(Beginning of Input)

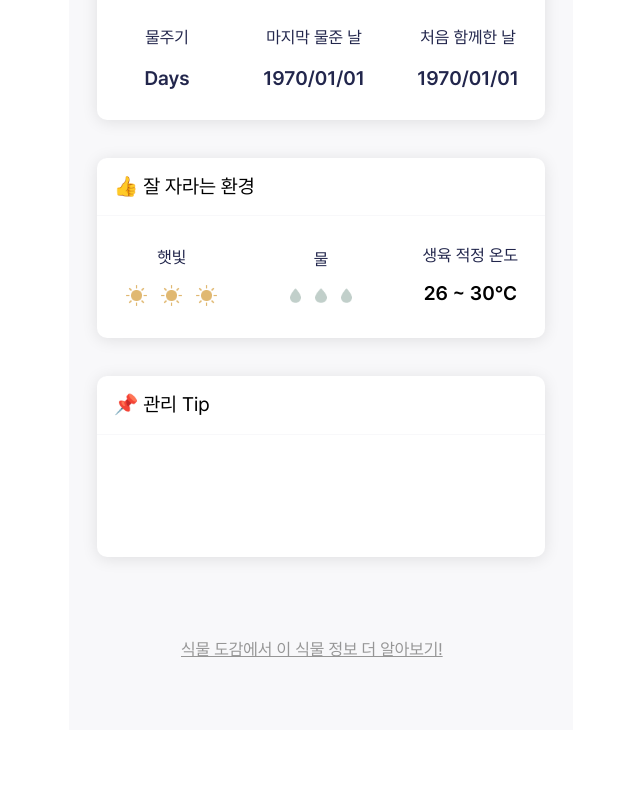
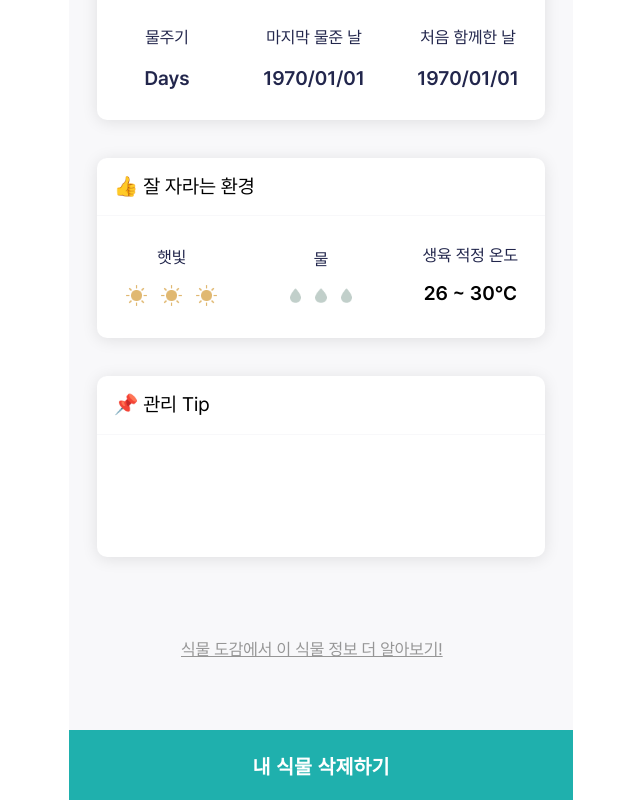
Before and after one commit to kes-knows-nothing/plantopia, a React (Vite) app: page /myplant/1 in a window 1280 px wide. Shown: the part 660-1460 px from the top of the page, without its empty margins (321-961 px from the left). Before the commit the page ends 1390 px from the top, so only its background shows below. Built offline with nearby package versions, Linux system fonts and the light colour scheme; no server answers; the database is empty.

Commit message:
Feat: Delete-my-plant

```diff
--- a/src/pages/MyPlantPage/MyPlantDetailPage.tsx
+++ b/src/pages/MyPlantPage/MyPlantDetailPage.tsx
@@ -1,5 +1,5 @@
 import { useState, useEffect } from 'react';
-import { useParams } from 'react-router-dom';
+import { useParams, useNavigate } from 'react-router-dom';
 import './myPlantDetailPage.scss';
 import previousPageIcon from '@/assets/images/icons/my_plant_detail_back_to_previous_page_icon.png';
 import ellipseImage from './img/Ellipse_200.png';
@@ -18,46 +18,58 @@ import {
   collection,
   where,
   query,
+  deleteDoc,
+  Timestamp,
 } from 'firebase/firestore';
 import { db } from '@/utils/firebaseApp';
 
 interface MyPlantProps {
+  id: string;
   frequency: number;
   imgUrl: string;
   isMain: boolean;
   nickname: string;
   plantName: string;
-  purchasedDay: {
-    seconds: number;
-    nanoseconds: number;
-  };
+  purchasedDay: InstanceType<typeof Timestamp>;
   userEmail: string;
-  wateredDays: [
-    {
-      seconds: number;
-      nanoseconds: number;
-    },
-  ];
+  wateredDays: InstanceType<typeof Timestamp>[];
 }
 
 const MyPlantDetailPage = () => {
+  const navigate = useNavigate();
   const { docId } = useParams();
-  const [plantDetail, setPlantDetail] = useState<MyPlantProps>();
+  const [plantDetail, setPlantDetail] = useState<MyPlantProps>({
+    plantName: '헬로우',
+  });
   const [plantDictDetail, setPlantDictDetail] = useState<PlantType>();
 
-  function formatSeconds(seconds: number) {
+  const formatSeconds = (seconds: number) => {
     const date = new Date(seconds * 1000);
     const formattedDate = format(date, 'yyyy/MM/dd');
     return formattedDate;
-  }
+  };
 
-  function calculateMonthDifference(seconds: number) {
+  const calculateMonthDifference = (seconds: number) => {
     const monthsDifference = differenceInMonths(
       new Date(),
       new Date(seconds * 1000),
     );
     return monthsDifference;
-  }
+  };
+
+  const deletePlant = async () => {
+    if (plantDetail) {
+      const docRef = doc(db, 'plant', docId);
+      navigate('/myplant');
+      try {
+        await deleteDoc(docRef);
+        console.log('Document successfully deleted!');
+        // 삭제 후 이동할 페이지로 리다이렉션하거나 다른 동작 수행 가능
+      } catch (error) {
+        console.error('Error deleting document: ', error);
+      }
+    }
+  };
 
   useEffect(() => {
     const getPlantDetailData = async () => {
@@ -73,7 +85,7 @@ const MyPlantDetailPage = () => {
 
     const q = query(
       collection(db, 'dictionary'),
-      where('name', '==', '몬스테라'),
+      where('name', '==', plantDetail?.plantName),
     );
 
     const getDictDetailData = async () => {
@@ -85,8 +97,8 @@ const MyPlantDetailPage = () => {
       setPlantDictDetail(plantData);
     };
     getPlantDetailData();
+    getDictDetailData();
     console.log(plantDetail);
-    getDictDetailData();
   }, [docId]);
 
   return (
@@ -242,6 +254,10 @@ const MyPlantDetailPage = () => {
         </div>
         <p className="more_info_btn">식물 도감에서 이 식물 정보 더 알아보기!</p>
       </div>
+
+      <button className="delete_my_plant" onClick={deletePlant}>
+        내 식물 삭제하기
+      </button>
     </>
   );
 };
--- a/src/pages/MyPlantPage/myPlantDetailPage.scss
+++ b/src/pages/MyPlantPage/myPlantDetailPage.scss
@@ -74,7 +74,7 @@
     background-color: #ffffff;
     border-radius: 10px;
     margin-top: 2.7rem;
-    box-shadow: 0px 2px 16px rgba(0, 0, 0, 0.1)
+    box-shadow: 0px 2px 16px rgba(0, 0, 0, 0.1);
   }
 }
 
@@ -220,7 +220,6 @@
 }
 
 .optimal_temp {
-
   height: 1.7rem;
   font-size: 1.4rem;
   font-weight: 600;
@@ -236,3 +235,12 @@
   margin-top: 6rem;
   color: #969696;
 }
+
+.delete_my_plant {
+  width: 36rem;
+  height: 5rem;
+  font-size: 1.4rem;
+  font-weight: 700;
+  color: #ffffff;
+  background-color: #1fb0ad;
+}
```
Lines whose indentation alone changed are shown as unchanged.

(End of Input)

- _Instructions to follow_: The answer should be one number: how many lines in the data contain the word "string".

- _Response to this exercise_: 5